City Guide to Edinburgh, Scotland

City Guide to Edinburgh, Scotland

MSP Hopes To Spur Micro-Energy Uptake by Scots


By edg - Posted on 02 October 2007

By 2030 many houses in Scotland could be independent of the national grid, powered autonomously, sharing, redistributing and trading locally-generated electricty, and using micro-energy production and conservation technology to produce three quarters of the country's energy requirements.

Initiatives like replacing old boilers with generators that both heat the building and produce electricity, solar panels for summer months, and occasionally wind turbines, are already gaining some steam. However, for progress to happen on any significant scale it will require changes in building planning and standards.

It is with this in mind that Sarah Boyack, MSP for Edinburgh Central, is introducing a new Member's Bill, the The Energy Efficiency and Micro-Generation (Scotland) Bill.
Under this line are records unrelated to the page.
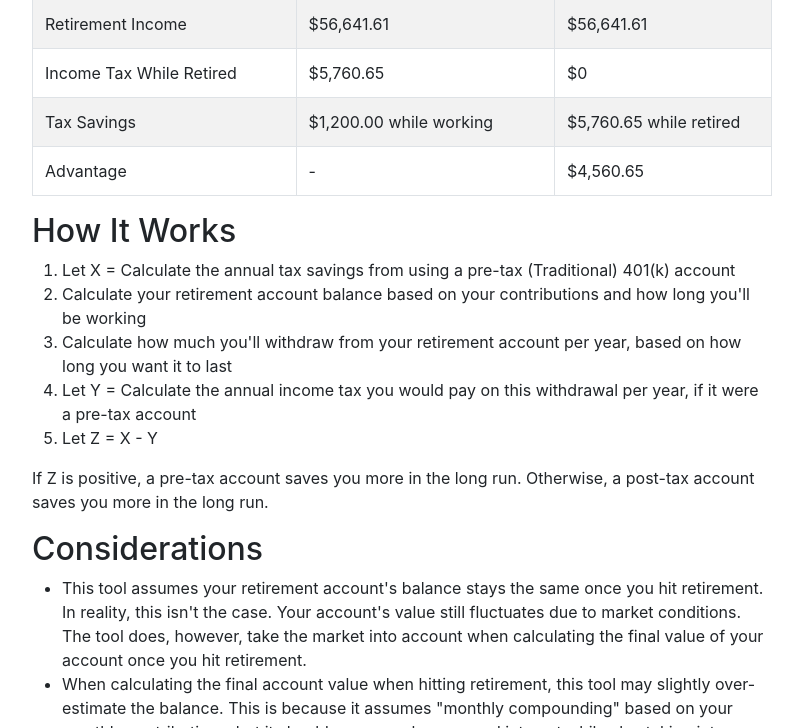
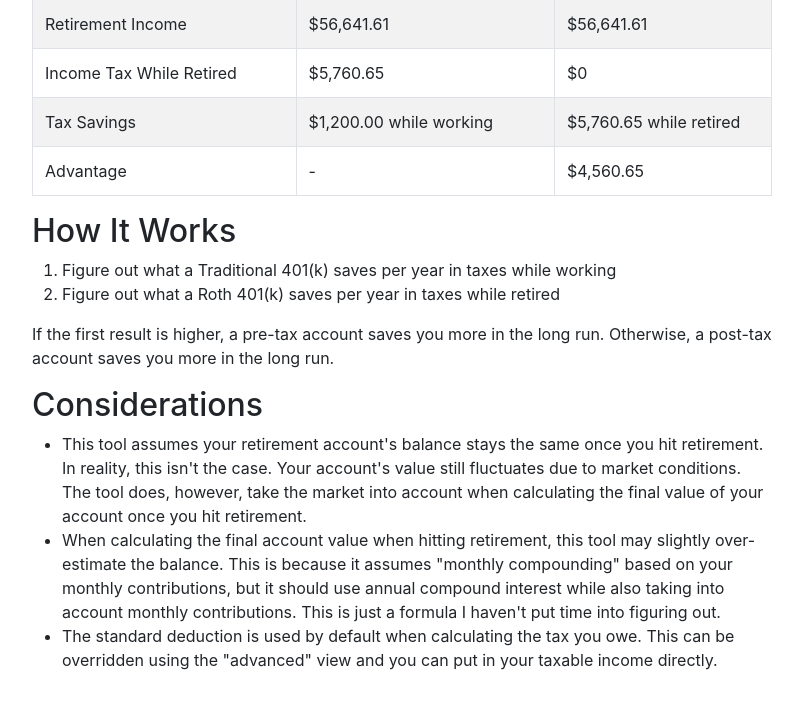
Before and after one commit to PlanetLotus/PlanetLotus.github.io, a Jekyll site: the page built from _posts/2019-07-07-401k-calculator.md, in a window 1280 px wide and 900 px high, scrolled down 748 px, cut to the strip 0-728 px from the top of the window. Shown: the whole strip, without its empty margins (238-1041 px from the left). Built offline with Jekyll 4.4.1, drawn with Linux system fonts in a browser that asks for light colours; comment, search, counter and statistics services are not loaded.

Commit message:
Update 2019-07-07-401k-calculator.md

```diff
--- a/_posts/2019-07-07-401k-calculator.md
+++ b/_posts/2019-07-07-401k-calculator.md
@@ -104,14 +104,11 @@ tags: [money]
 <h2>How It Works</h2>
 
 <ol>
-  <li>Let X = Calculate the annual tax savings from using a pre-tax (Traditional) 401(k) account</li>
-  <li>Calculate your retirement account balance based on your contributions and how long you'll be working</li>
-  <li>Calculate how much you'll withdraw from your retirement account per year, based on how long you want it to last</li>
-  <li>Let Y = Calculate the annual income tax you would pay on this withdrawal per year, if it were a pre-tax account</li>
-  <li>Let Z = X - Y</li>
+  <li>Figure out what a Traditional 401(k) saves per year in taxes while working</li>
+  <li>Figure out what a Roth 401(k) saves per year in taxes while retired</li>
 </ol>
 
-<p>If Z is positive, a pre-tax account saves you more in the long run. Otherwise, a post-tax account saves you more in the long run.</p>
+<p>If the first result is higher, a pre-tax account saves you more in the long run. Otherwise, a post-tax account saves you more in the long run.</p>
 
 <h2>Considerations</h2>
 
```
She hopes it will speed the introduction of micro-electricity generation in Scottish houses and help reduce Scotland's carbon footprint.

"The proposals in my Member's Bill have massive potential to benefit
people by helping to keep their homes warm, improving their energy
security and reducing their impact on the planet too," says Sarah Boyack.

The new legislation would require all new buildings to
include capacity for small-scale electricity generation and provide
incentives, such as reduced business rates or reductions on Council
tax, for developments that incorporate certified measures.

It would
also require Scottish Government to set targets for micro-generation
and for local authorities to consider the role such technology can play
in achieving sustainable energy, by setting targets and strategies to
take this forward.

The proposal has broad support from organisations with an interest in the environment, fuel poverty and industry, such as WWF Scotland and Scottish Renewables, the green energy trade body.

"Business as usual will
not eradicate fuel poverty by 2016 we need to embrace micro-renewables
if we are to have a real chance of reaching our targets," Norman Kerr, Director of Energy Action Scotland.

"Sarah Boyack's Bill will help mainstream micro renewables in Scotland
and help the micro renewables sector boost Scotland's economy," says
Jason Ormiston, Chief Executive of Scottish Renewables.

The Bill has met with luke warm response from Cabinet Secretary for Finance and Sustainable
Growth, John Swinney MSP. Last month he told Sarah Boyack that the Scottish
Government would not be supporting her Member's Bill but may take up some of the provisions
within the Bill in the forthcoming Government Bill on Climate Change.